Oklahoma Judge Finds Execution Secrecy Unconstitutional

On March 26, Oklahoma County District Judge Patricia Parrish held that the state's lethal injection secrecy law violates the constitutional right to due process of inmates slated for execution. "I think that the secrecy statute is a violation of due process because access to the courts has been denied," she said, saying the case was not "even a close call." Death row inmates Clayton Lockett and Charles Warner challenged the law, which bans anyone from disclosing the source of the state's execution drugs, even in court. Attorneys for Lockett and Warner called the decision "an important step towards greater transparency and accountability in Oklahoma's execution system" and expressed hope "that no execution will go forward until the state reveals full information about the source of its execution drugs, particularly in light of the new, controversial protocol it unveiled last week...."

Recently, the execution dates for Lockett and Warner were moved from March to April because of uncertainty about procuring the necessary drugs.

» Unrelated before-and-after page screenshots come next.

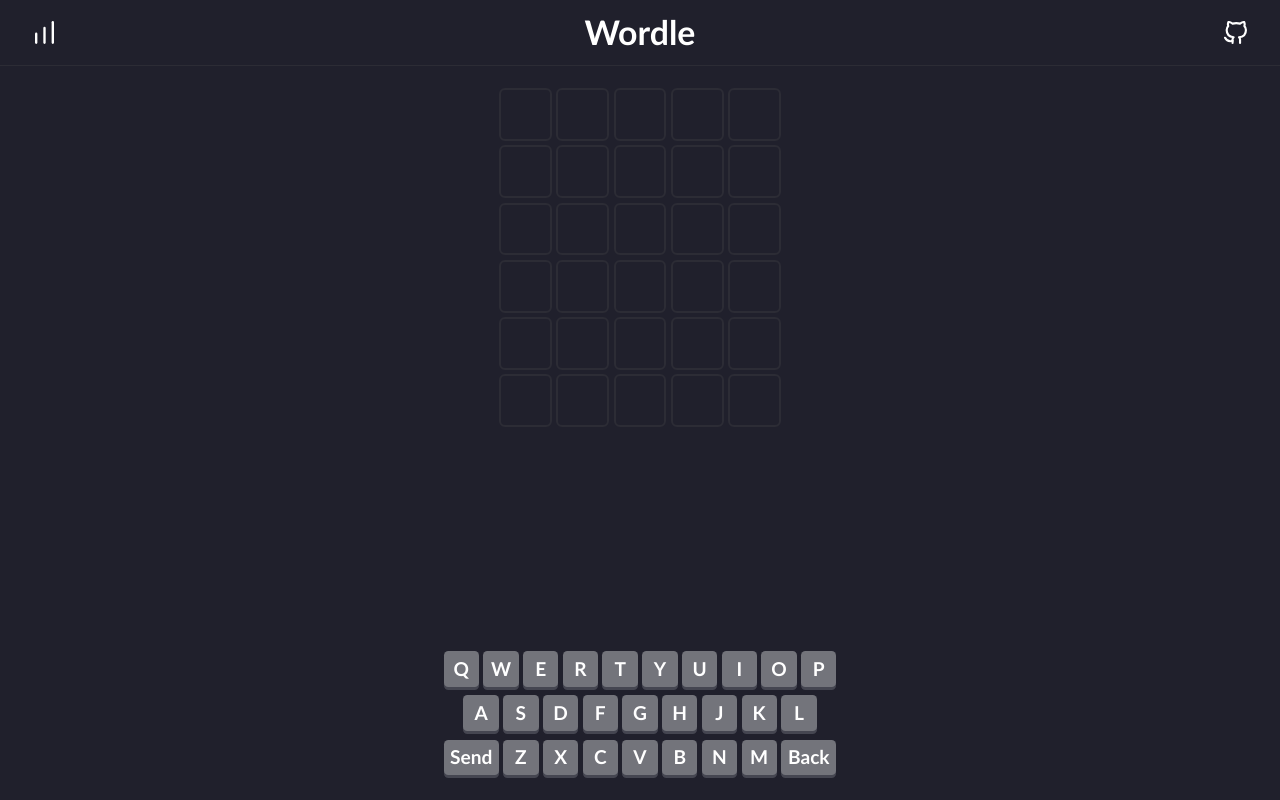
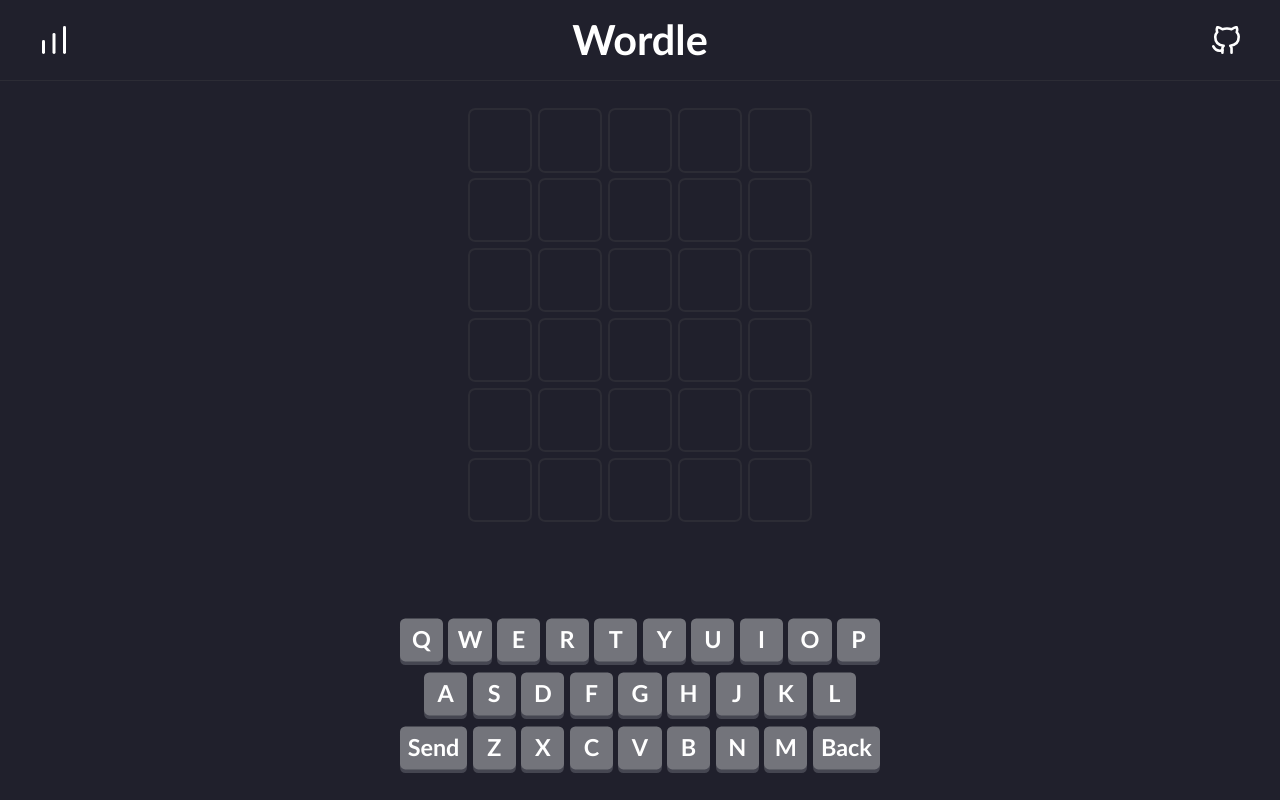
Before and after one commit to marlinlaja/flask-Wordle, a Flask app: page / in a window 1280 px wide. Run offline with Flask 3, Linux system fonts and the light colour scheme.

Commit message:
Update styles.css

```diff
--- a/static/css/styles.css
+++ b/static/css/styles.css
@@ -25,25 +25,18 @@ html {
     -webkit-text-size-adjust: 100%;
     -ms-text-size-adjust: 100%;
     font-family: 'Trebuchet MS', 'Lucida Sans Unicode', 'Lucida Grande', 'Lucida Sans', Arial, sans-serif;
-    font-size: 16px;
+    font-size: 18px;
     font-weight: 700;
     line-height: 1em;
     background-color: var(--background);
     color: var(--white);
 }
 
-/* Apply smaller font size when screen is less than 600px */
-@media (max-width: 1600px) {
-    html {
-      font-size: 1.15vw; /* Reduced font size */
-    }
-  }
 
-
-/* Apply smaller font size when screen is less than 1200px */
-@media (max-width: 1200px) {
+/* Apply smaller font size when screen is less than 1000px */
+@media (max-width: 1000px) {
   html {
-    font-size: 2.5vw; /* Reduced font size */
+    font-size: 2vw; /* Reduced font size */
   }
 }
 
```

(B. E. McBride, "Oklahoma Judge Tosses State Execution Law," Associated Press, March 26, 2014). See Lethal Injection.